CORK’S Butter Museum celebrates one of the great success stories of Ireland, the butter trade. It also chronicles the building where it all happened – the Cork ButterExchange, once ‘the largest butter market in the world.’
Jarringly, the building stands derelict a few steps left of the museum entrance. Boarded up. An upturned table or bed, home to tall weeds, lies discarded just beyond the iron bars.
The respect afforded the building inside the museum hasn’t extended beyond it for quite some time. Thankfully, this is set to change. The historic building has just been leased to Recreate Shandon Limited CLG for a term of 25 years.
This is good news for Shandon, but for Frank O Connor, there’s still a lot of work to do. In fact, O’Connor, who meets me in a faded T-shirt with the slogan ‘Live Simply’, wants to put an end to all dereliction in the city.
Along with his business and life partner Jude Sherry, he campaigns for change and for a year has been posting pictures of similar sites on Twitter, with the tagline ‘This is derelict Ireland’.
“We cannot lose our heritage,” he tells me.
“Why would anyone ever want to visit our beautiful city if it turns into a cluster of glass offices? Why would anyone bother travelling here, when they can see the same glass boxes anywhere in the world?”
When bulldozers demolished the Sextant last year, O’Connor went down on his knees and sifted through rubble, taking pictures, picking up tiny fragments of glass and crockery. He laments the loss of Cork’s characteristic red sandstone in such demolitions, becoming aggregate for our roads.
Throughout our conversation, O’Connor refers to an ongoing project – himself and Sherry are restoring their home, brick by brick, layer by layer. He dismisses the narrative out there, that it’s too expensive to resurrect old buildings.

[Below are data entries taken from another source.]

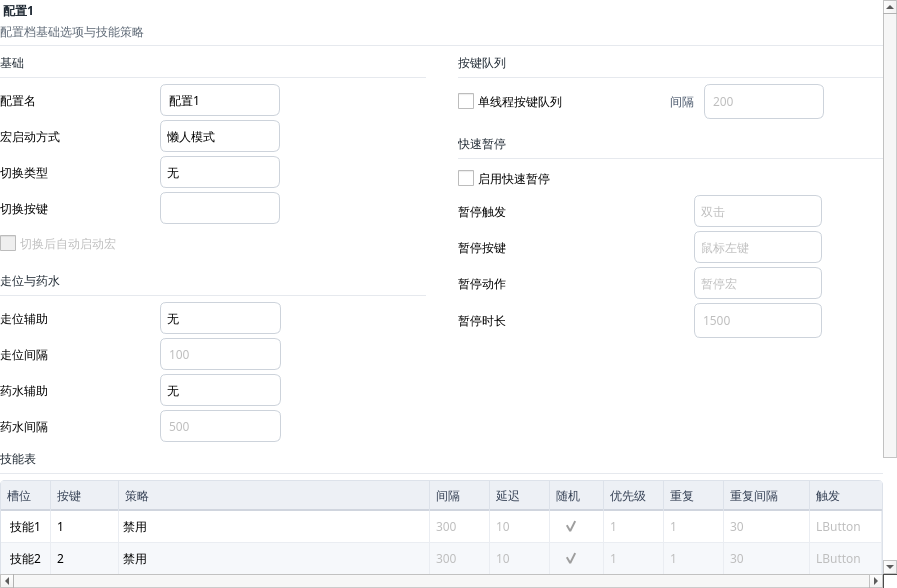
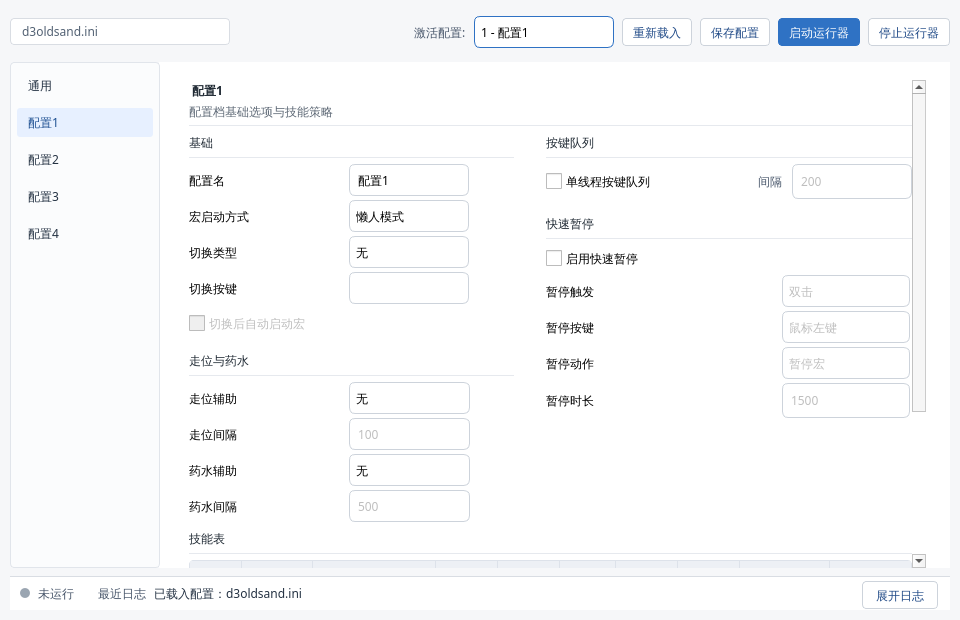
Proportional skill columns + toolbar active profile selector
- Add _SkillColumnDistributor: QObject event filter on skill table viewport
  that distributes all 10 columns proportionally by weight on every resize,
  eliminating the blank space at the right of the table
- Add toolbar profile combo (140px) between path label and reload button;
  populated with profile names and current active index from activatedprofile
- Two-way sync: toolbar combo ↔ general_widgets["activatedprofile"] via
  _sync_toolbar_profile_combo() called at end of reload_config
  Uses guard flag _toolbar_profile_synced to avoid spurious warnings on first
  load (no prior signal to disconnect)
- Add QLabel 'toolbarLabel' QSS style for the 激活配置: label
- Import QEvent and QObject from PySide6.QtCore

diff --git a/d3keyhelper_linux_gui.py b/d3keyhelper_linux_gui.py
@@ -7,7 +7,7 @@ import subprocess
 import sys
 from pathlib import Path
 
-from PySide6.QtCore import QProcess, QTimer, Qt
+from PySide6.QtCore import QEvent, QObject, QProcess, QTimer, Qt
 from PySide6.QtGui import QIcon
 from PySide6.QtWidgets import (
     QAbstractSpinBox,
@@ -223,6 +223,10 @@ QFrame#contentPanel {
 }
 QFrame#toolbarFrame {
     background: transparent;
+}
+QLabel#toolbarLabel {
+    color: #48566a;
+    font-size: 12px;
 }
 QLabel#sectionHint {
     color: #5d6978;
@@ -963,6 +967,37 @@ def build_runner_command(config_path: Path, profile: str) -> list[str]:
     return command
 
 
+# Column weight ratios (pixels at baseline window size — distributed proportionally)
+_SKILL_COL_WEIGHTS = [50, 68, 118, 60, 60, 54, 60, 60, 86, 72]
+_SKILL_COL_TOTAL = sum(_SKILL_COL_WEIGHTS)
+
+
+class _SkillColumnDistributor(QObject):
+    """Proportionally fills all skill table columns to the viewport width on resize."""
+
+    def __init__(self, table: QTableWidget) -> None:
+        super().__init__(table.viewport())
+        self._table = table
+        table.viewport().installEventFilter(self)
+        self._distribute()
+
+    def eventFilter(self, obj: QObject, event: QEvent) -> bool:
+        if event.type() == QEvent.Type.Resize:
+            self._distribute()
+        return False
+
+    def _distribute(self) -> None:
+        avail = self._table.viewport().width()
+        if avail < 200:
+            return
+        remainder = avail
+        for i, w in enumerate(_SKILL_COL_WEIGHTS[:-1]):
+            col_w = max(40, int(avail * w / _SKILL_COL_TOTAL))
+            self._table.setColumnWidth(i, col_w)
+            remainder -= col_w
+        self._table.setColumnWidth(len(_SKILL_COL_WEIGHTS) - 1, max(40, remainder))
+
+
 class ProfileTab(QWidget):
     def __init__(self, section_name: str, section: configparser.SectionProxy) -> None:
         super().__init__()
@@ -1105,6 +1140,7 @@ class ProfileTab(QWidget):
         for row_index in range(6):
             self.skill_table.setRowHeight(row_index, SKILL_TABLE_ROW_HEIGHT)
         self.skill_table.setFixedHeight(SKILL_TABLE_HEADER_HEIGHT + SKILL_TABLE_ROW_HEIGHT * 6 + 4)
+        self._col_distributor = _SkillColumnDistributor(self.skill_table)
 
         skill_widgets = []
         for index in range(1, 7):
@@ -1372,6 +1408,13 @@ class MainWindow(QMainWindow):
         stop_button.clicked.connect(self.stop_runner)
         toolbar.addWidget(self.path_label)
         toolbar.addStretch(1)
+        profile_label = QLabel(tr("激活配置:", "Profile:"))
+        profile_label.setObjectName("toolbarLabel")
+        self.toolbar_profile_combo = QComboBox()
+        self.toolbar_profile_combo.setFixedWidth(140)
+        self.toolbar_profile_combo.setToolTip(tr("当前激活配置", "Active profile"))
+        toolbar.addWidget(profile_label)
+        toolbar.addWidget(self.toolbar_profile_combo)
         toolbar.addWidget(reload_button)
         toolbar.addWidget(save_button)
         toolbar.addWidget(start_button)
@@ -1482,6 +1525,44 @@ class MainWindow(QMainWindow):
         self._connect_config_change_watchers()
         self._suspend_config_watch = False
         self._update_runtime_status_widgets()
+        self._sync_toolbar_profile_combo(profile_names)
+
+    def _sync_toolbar_profile_combo(self, profile_names: list[str]) -> None:
+        """Populate toolbar profile combo and wire it to the General tab's activatedprofile widget."""
+        general_combo = self.general_widgets.get("activatedprofile")
+        combo = self.toolbar_profile_combo
+        combo.blockSignals(True)
+        combo.clear()
+        count = max(len(profile_names), 1)
+        for index in range(1, count + 1):
+            name = profile_names[index - 1] if index <= len(profile_names) else f"配置{index}"
+            combo.addItem(f"{index} - {name}", index)
+        if general_combo is not None:
+            set_combo_value(combo, combo_value(general_combo))
+        combo.blockSignals(False)
+        if general_combo is not None:
+            if getattr(self, "_toolbar_profile_synced", False):
+                try:
+                    combo.currentIndexChanged.disconnect()
+                except Exception:
+                    pass
+                try:
+                    general_combo.currentIndexChanged.disconnect(self._on_general_profile_changed)
+                except Exception:
+                    pass
+            self._toolbar_profile_synced = True
+            combo.currentIndexChanged.connect(
+                lambda _: set_combo_value(general_combo, combo_value(combo))
+            )
+            general_combo.currentIndexChanged.connect(self._on_general_profile_changed)
+
+    def _on_general_profile_changed(self) -> None:
+        general_combo = self.general_widgets.get("activatedprofile")
+        if general_combo is None:
+            return
+        self.toolbar_profile_combo.blockSignals(True)
+        set_combo_value(self.toolbar_profile_combo, combo_value(general_combo))
+        self.toolbar_profile_combo.blockSignals(False)
 
     def _build_general_tab(self, section: configparser.SectionProxy, profile_names: list[str]) -> QWidget:
         container = QWidget()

“Our house will be a lot cheaper than a new build. We paid just €110,000 for it. A similar house down the road just sold for €300,000. It’s over-priced. All you need is the patience to live in a not-so-perfect house for a while.
“The result of our work and all the restoration will bring so much to our lives, and we will have brought back a small part of our city. That matters.
“We talk about cost but in the wrong way.
“We don’t ever talk about the cost of destroying our heritage, the impact of a throwaway attitude on wellbeing.
“We should all feel safe to walk through the city but that’s near impossible when you’re surrounded by dereliction and decay.”
O’Connor and Sherry spent many years in Amsterdam, where they were struck by the in-built dignity of the system there.
“Fifty per cent of the housing is social housing; it’s affordable. Every street corner has a playground.
"I walk around some parts of Cork city, and I can’t look, it makes me so sad. Our city should be a safe place for children and old people. We should all have space: to rest, to play, to work.”
Frank is on his way to see his elderly parents when we meet. His mother’s call is the only one he answers.
“I’ve never been into money. I’m into beauty. Everyone’s entitled to beauty in their life,” he says.
Anois, his jointly owned business with Sherry, is devoted to good clever, beautiful, sustainable design. He sees education as key to ending urban dereliction.
As a schoolboy himself, O’Connor spent a lot of time on the wrong side of the classroom door, shuffling down corridors, lurking between lockers – anything to avoid his patrolling principal.
“I was too energetic. I caused too much disruption. I found it hard to sit still.”
He was suspended just before he sat the Leaving Cert but went on to complete a PhD on the benefits of a circular economy.
Frank is now a highly educated disruptor, lecturing in schools and universities.
“Too many of our product design students are still not coming out with the right skills, understanding and knowledge in sustainability, responsibility and circularity.
“I’m convinced we need a total rethink of how we train emerging product designers to tackle the challenges and opportunities presented in the 21st century.”
A spokesperson for Cork City Council explains why good homes and significant buildings fall into disrepair: “When Cork City Council intervenes around a derelict site, there is always something that can be done, but none of that can happen as quickly and easily as many of us would wish.”
One hopes that disruptors like O’Connor might speed up the process. It would be nice to think that Shandon’s Butter Exchange is only the first of many restorations throughout Cork City.
Until that happens, he will carry on doing exactly what he’s doing.